═════ Provided entries

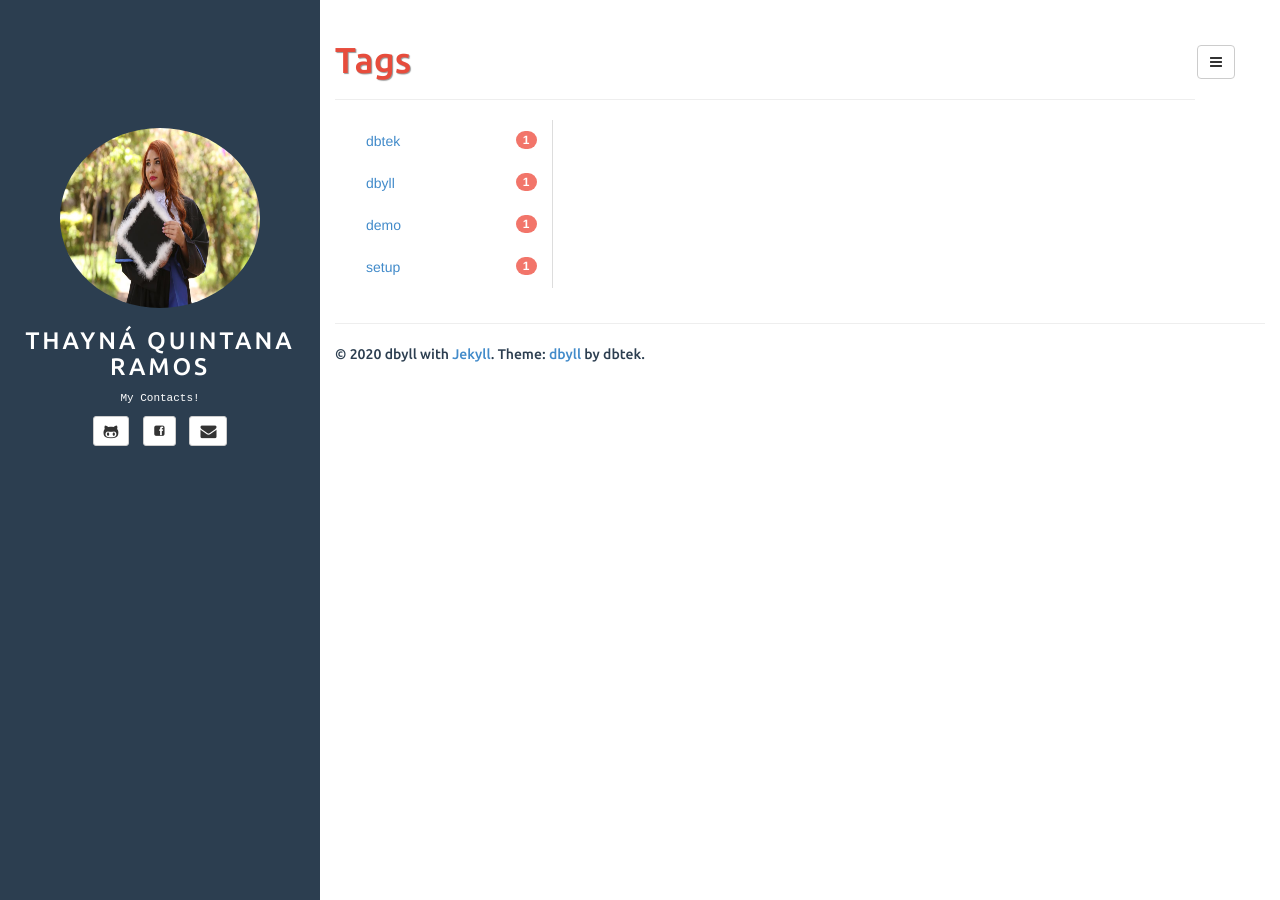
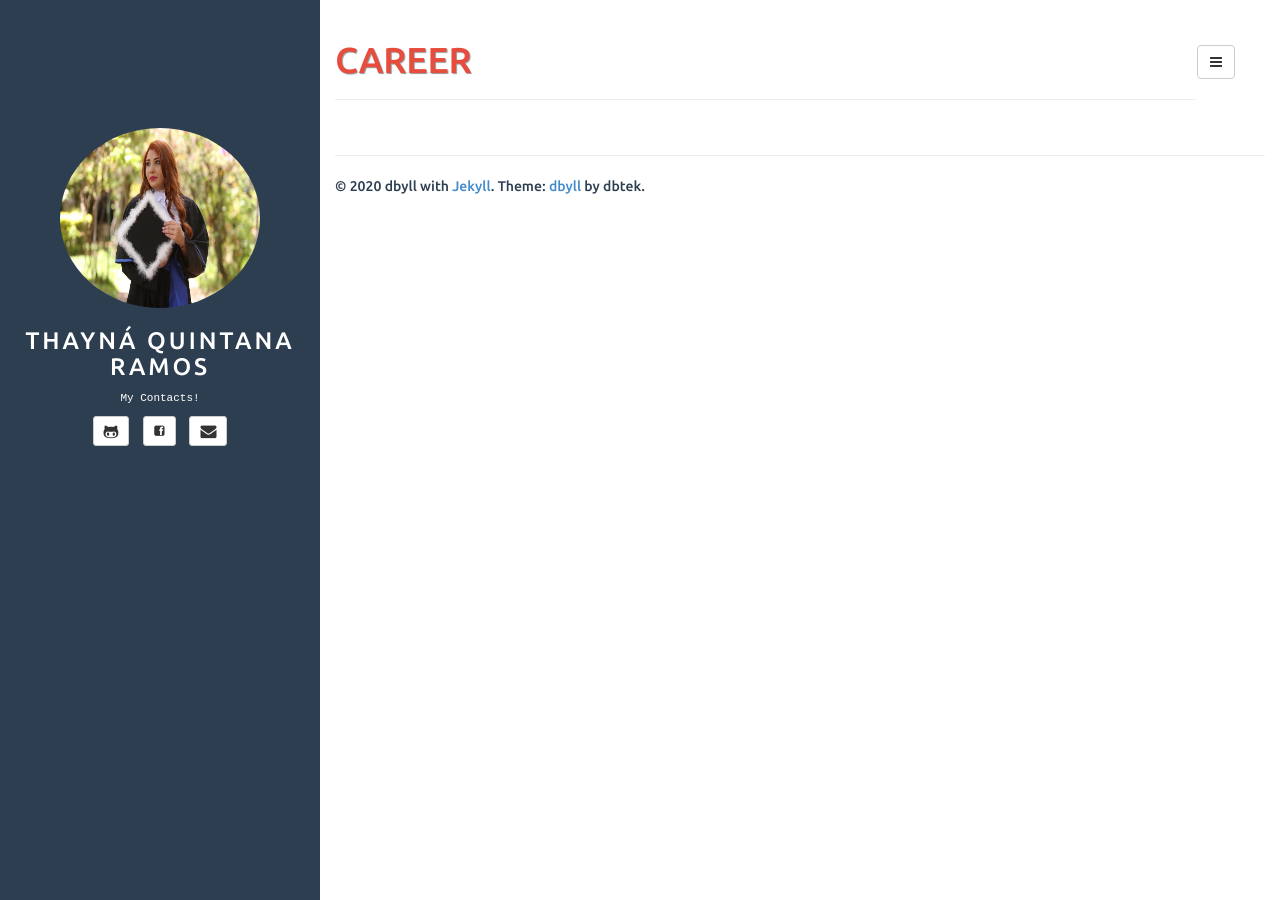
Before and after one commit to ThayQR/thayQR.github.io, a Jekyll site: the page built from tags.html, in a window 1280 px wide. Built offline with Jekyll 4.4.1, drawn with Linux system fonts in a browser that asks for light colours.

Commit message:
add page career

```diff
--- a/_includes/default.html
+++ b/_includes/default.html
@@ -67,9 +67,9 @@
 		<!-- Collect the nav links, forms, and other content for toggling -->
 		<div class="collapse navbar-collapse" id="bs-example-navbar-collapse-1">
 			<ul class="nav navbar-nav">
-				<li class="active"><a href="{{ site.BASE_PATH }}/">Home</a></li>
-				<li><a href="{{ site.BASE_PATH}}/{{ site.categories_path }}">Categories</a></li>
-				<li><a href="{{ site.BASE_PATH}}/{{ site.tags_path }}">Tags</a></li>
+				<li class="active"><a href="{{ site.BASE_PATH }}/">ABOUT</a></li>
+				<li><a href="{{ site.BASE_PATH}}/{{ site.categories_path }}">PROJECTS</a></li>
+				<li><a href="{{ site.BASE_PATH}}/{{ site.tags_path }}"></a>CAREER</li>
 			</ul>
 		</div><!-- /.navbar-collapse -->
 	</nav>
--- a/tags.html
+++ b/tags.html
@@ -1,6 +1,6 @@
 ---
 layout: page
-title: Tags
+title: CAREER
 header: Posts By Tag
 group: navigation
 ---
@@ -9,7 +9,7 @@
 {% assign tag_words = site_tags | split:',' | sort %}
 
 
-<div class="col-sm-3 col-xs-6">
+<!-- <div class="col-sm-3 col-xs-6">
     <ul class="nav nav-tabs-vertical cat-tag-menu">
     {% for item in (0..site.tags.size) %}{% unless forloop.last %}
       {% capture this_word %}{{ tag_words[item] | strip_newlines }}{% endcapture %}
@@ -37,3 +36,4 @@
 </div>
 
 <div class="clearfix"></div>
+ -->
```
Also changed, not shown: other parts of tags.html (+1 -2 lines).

══════════
═════ Provided entries

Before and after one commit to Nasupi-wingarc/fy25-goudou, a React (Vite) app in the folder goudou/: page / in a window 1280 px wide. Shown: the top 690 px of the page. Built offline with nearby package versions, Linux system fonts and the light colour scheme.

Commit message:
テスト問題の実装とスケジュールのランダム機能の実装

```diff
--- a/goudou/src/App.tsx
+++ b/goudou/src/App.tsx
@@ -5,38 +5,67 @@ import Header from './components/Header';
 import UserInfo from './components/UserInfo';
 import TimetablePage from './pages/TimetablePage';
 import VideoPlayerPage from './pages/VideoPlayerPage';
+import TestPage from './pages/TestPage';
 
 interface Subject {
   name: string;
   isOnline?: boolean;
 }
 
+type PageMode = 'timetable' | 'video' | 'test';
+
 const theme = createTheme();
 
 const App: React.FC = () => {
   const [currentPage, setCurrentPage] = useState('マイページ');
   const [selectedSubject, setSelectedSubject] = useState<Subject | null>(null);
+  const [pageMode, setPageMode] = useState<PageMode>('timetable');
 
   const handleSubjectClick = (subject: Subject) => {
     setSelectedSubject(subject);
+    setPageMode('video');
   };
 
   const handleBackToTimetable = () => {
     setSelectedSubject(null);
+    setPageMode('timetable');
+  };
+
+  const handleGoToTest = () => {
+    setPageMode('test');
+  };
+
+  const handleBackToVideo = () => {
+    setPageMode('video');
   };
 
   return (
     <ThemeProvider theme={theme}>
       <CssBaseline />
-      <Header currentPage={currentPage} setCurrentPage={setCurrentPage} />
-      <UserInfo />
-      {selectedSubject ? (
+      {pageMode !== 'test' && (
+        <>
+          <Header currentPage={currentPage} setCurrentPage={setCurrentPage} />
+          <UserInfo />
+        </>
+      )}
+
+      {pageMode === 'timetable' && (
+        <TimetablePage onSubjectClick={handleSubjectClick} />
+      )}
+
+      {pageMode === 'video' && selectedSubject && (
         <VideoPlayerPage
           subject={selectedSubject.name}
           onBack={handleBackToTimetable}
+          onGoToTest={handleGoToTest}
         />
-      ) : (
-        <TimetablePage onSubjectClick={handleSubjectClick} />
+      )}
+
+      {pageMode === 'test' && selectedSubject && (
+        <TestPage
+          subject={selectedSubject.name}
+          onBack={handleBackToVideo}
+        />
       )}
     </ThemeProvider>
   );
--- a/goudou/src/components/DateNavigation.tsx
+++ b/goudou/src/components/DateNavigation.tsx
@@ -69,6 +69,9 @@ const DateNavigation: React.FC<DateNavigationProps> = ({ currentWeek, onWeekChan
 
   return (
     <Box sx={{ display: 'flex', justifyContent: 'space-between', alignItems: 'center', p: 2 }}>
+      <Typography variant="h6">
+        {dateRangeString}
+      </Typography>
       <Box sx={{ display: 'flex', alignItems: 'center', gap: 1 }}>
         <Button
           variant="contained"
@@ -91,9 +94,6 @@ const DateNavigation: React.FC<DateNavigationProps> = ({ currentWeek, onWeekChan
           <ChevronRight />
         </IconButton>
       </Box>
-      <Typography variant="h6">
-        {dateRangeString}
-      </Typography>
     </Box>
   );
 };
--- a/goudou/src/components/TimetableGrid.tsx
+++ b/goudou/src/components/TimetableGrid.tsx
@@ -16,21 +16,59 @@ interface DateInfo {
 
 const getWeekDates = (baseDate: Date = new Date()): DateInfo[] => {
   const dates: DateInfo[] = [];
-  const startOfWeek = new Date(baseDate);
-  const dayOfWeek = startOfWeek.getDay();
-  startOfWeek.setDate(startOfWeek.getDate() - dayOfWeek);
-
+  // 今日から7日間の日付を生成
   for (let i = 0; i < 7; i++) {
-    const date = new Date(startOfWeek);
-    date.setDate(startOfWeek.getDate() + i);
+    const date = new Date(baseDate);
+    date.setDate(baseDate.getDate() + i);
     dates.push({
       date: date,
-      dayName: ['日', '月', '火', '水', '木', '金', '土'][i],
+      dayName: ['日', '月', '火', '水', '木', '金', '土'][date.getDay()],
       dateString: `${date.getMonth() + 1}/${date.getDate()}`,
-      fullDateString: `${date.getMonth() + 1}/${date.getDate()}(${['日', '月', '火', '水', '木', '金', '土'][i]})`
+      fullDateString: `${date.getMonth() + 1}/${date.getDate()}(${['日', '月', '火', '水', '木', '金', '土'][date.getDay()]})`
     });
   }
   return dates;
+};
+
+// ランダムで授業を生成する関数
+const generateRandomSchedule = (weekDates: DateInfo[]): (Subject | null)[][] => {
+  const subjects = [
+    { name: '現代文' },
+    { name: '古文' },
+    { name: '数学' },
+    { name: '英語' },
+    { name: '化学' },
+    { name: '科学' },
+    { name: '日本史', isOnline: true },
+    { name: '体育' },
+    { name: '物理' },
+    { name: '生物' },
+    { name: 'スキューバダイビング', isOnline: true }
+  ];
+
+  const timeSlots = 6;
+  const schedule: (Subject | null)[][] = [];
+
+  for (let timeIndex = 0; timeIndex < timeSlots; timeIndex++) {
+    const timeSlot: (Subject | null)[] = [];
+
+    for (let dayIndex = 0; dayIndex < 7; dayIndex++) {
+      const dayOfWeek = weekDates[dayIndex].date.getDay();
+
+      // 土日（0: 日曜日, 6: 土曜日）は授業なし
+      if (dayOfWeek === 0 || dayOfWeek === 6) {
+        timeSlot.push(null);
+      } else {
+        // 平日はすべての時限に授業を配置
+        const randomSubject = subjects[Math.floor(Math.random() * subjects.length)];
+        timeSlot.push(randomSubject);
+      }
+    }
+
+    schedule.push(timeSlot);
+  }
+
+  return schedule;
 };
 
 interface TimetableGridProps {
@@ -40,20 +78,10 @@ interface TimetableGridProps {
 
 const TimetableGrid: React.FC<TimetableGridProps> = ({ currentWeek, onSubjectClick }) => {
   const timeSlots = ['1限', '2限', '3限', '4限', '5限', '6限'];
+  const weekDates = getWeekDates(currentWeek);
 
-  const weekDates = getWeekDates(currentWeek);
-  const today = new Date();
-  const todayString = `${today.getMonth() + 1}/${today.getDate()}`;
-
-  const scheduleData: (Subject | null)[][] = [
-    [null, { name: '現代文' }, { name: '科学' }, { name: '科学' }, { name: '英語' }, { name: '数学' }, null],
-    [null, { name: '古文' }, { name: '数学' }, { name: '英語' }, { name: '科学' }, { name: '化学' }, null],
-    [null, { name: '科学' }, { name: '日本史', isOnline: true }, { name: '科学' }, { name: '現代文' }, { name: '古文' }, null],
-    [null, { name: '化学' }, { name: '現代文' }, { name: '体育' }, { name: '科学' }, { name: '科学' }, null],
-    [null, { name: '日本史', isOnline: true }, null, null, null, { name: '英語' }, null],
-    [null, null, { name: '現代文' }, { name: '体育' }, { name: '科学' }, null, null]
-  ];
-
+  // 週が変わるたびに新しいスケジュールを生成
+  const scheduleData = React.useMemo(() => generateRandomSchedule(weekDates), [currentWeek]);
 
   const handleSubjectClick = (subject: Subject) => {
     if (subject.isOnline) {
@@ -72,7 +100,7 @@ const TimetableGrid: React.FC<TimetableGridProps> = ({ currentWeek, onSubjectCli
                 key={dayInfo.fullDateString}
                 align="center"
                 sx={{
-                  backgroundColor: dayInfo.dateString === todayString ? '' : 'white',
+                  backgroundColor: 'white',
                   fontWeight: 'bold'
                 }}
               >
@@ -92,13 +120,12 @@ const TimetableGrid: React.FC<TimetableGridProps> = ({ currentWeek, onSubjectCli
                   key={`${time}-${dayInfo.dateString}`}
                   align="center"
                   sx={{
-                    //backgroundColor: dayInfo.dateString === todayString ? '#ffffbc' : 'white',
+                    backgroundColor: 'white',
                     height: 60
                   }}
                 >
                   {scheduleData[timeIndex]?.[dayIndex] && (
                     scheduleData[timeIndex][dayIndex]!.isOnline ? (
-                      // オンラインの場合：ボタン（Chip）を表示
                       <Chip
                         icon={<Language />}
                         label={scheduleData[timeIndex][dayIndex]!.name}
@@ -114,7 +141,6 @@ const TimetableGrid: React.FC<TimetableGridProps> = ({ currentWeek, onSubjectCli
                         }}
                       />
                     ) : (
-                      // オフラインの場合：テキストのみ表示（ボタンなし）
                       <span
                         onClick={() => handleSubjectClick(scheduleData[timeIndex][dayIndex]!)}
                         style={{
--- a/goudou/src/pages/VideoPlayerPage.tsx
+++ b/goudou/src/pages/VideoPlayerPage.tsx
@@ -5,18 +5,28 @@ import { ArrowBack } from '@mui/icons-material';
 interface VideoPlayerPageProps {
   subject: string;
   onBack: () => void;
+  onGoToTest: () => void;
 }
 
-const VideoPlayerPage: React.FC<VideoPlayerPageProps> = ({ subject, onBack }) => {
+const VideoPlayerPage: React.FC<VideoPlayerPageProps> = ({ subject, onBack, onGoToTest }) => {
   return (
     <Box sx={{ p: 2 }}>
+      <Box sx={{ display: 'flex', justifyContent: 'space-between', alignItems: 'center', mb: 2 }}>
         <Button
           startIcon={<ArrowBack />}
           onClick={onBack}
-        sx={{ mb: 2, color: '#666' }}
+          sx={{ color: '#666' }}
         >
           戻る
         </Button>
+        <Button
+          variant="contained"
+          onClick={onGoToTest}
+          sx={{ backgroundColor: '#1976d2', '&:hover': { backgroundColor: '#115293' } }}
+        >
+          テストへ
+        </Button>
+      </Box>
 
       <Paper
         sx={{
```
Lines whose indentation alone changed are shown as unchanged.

══════════

Where does the word "UserInfo" appear in the records above? Return every line that holds it.

 import UserInfo from './components/UserInfo';
-      <UserInfo />
+          <UserInfo />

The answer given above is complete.